In a concerted attempt to overhaul the state’s workers’ compensation system for the first time in decades, the State’s Senate and Assembly overwhelmingly approved a package of workers’ compensation reform bills on June 23 (S1913, S1914, S1915, S1916, S1917 and S1918), which now will go to Governor Corzine for his consideration.
If passed, S1913 would increase the power of judges of compensation to enforce the state’s workers’ compensation law, by providing them the authority to impose costs, interest, attorneys’ fees and other fines, to exclude witnesses, to hold hearings on contempt proceedings, and to dismiss claims and suppress defenses, if warranted.
S1914 would increase the criminal penalties for employers that fail to provide workers’ compensation coverage, from a disorderly persons offense to a crime of the fourth degree (and to a crime in the third degree if the employer’s failure was knowing).
S1915 would require all employers required to submit an annual report to also include in that report valid proof of workers’ compensation coverage (i.e., either documentation from the Commissioner of Banking authorizing the employer to be self-insured, or a letter from an insurance carrier or verification of the name of the carrier, insurance policy number and date the policy coverage commenced).

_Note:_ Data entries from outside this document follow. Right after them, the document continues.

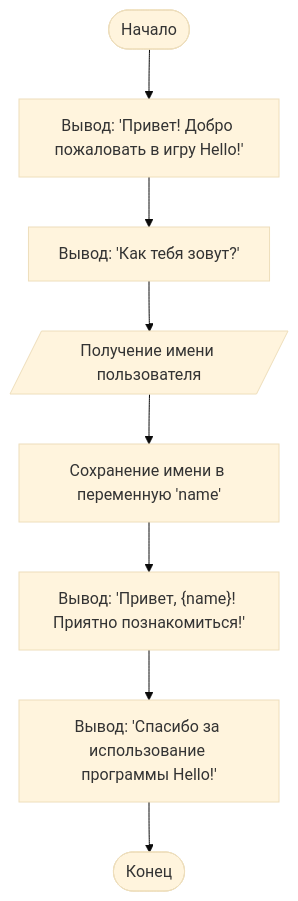
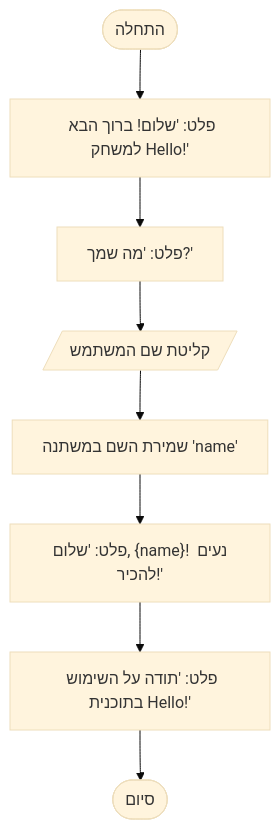
Before and after one commit to hypo69/1001-python-he: the diagram in code/UNSORTED/HELLO/README.MD, drawn with Mermaid (base theme). The commit also changed other lines of this file and 869 other files, not shown here.

````diff
--- a/code/UNSORTED/HELLO/README.MD
+++ b/code/UNSORTED/HELLO/README.MD
@@ -46,10 +46,10 @@
 ```mermaid
 flowchart TD
-    Start([Начало]) --> DisplayWelcome["Вывод: 'Привет! Добро пожаловать в игру Hello!'"]
-    DisplayWelcome --> AskName["Вывод: 'Как тебя зовут?'"]
-    AskName --> GetUserName[/"Получение имени пользователя"/]
-    GetUserName --> StoreName["Сохранение имени в переменную 'name'"]
-    StoreName --> DisplayGreeting["Вывод: 'Привет, {name}! Приятно познакомиться!'"]
-    DisplayGreeting --> DisplayThanks["Вывод: 'Спасибо за использование программы Hello!'"]
-    DisplayThanks --> End([Конец])
+    Start([התחלה]) --> DisplayWelcome["פלט: 'שלום! ברוך הבא למשחק Hello!'"]
+    DisplayWelcome --> AskName["פלט: 'מה שמך?'"]
+    AskName --> GetUserName[/"קליטת שם המשתמש"/]
+    GetUserName --> StoreName["שמירת השם במשתנה 'name'"]
+    StoreName --> DisplayGreeting["פלט: 'שלום, {name}! נעים להכיר!'"]
+    DisplayGreeting --> DisplayThanks["פלט: 'תודה על השימוש בתוכנית Hello!'"]
+    DisplayThanks --> End([סיום])
 ```
````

S1916 would provide that when a physician states a worker is in need of emergent medical care not being provided or authorized by the employer, the worker may file a motion for emergent medical treatment. The employer would have to answer the motion within five calendar days, and an initial conference would take place within five days of that answer. The employer also would have 15 days after receipt of the motion to schedule its own medical examination.
S1917 would mandate that the Compensation Rating and Inspection Bureau (which is responsible for maintaining rules, regulations and premium rates for workers’ compensation and employer’s liability insurance) be reformed to include on its governing committee, for the first time, directors who do not represent member insurers, but rather a licensed insurance producer; a representative of business; and a representative of labor.
Finally, S1918 would authorize the Insurance Fraud Prosecutor to investigate and prosecute cases of failure to provide workers’ compensation insurance coverage after the employer has been given a reasonable opportunity to obtain that coverage.
Note: This article was published in the July 2008 issue of the New Jersey eAuthority.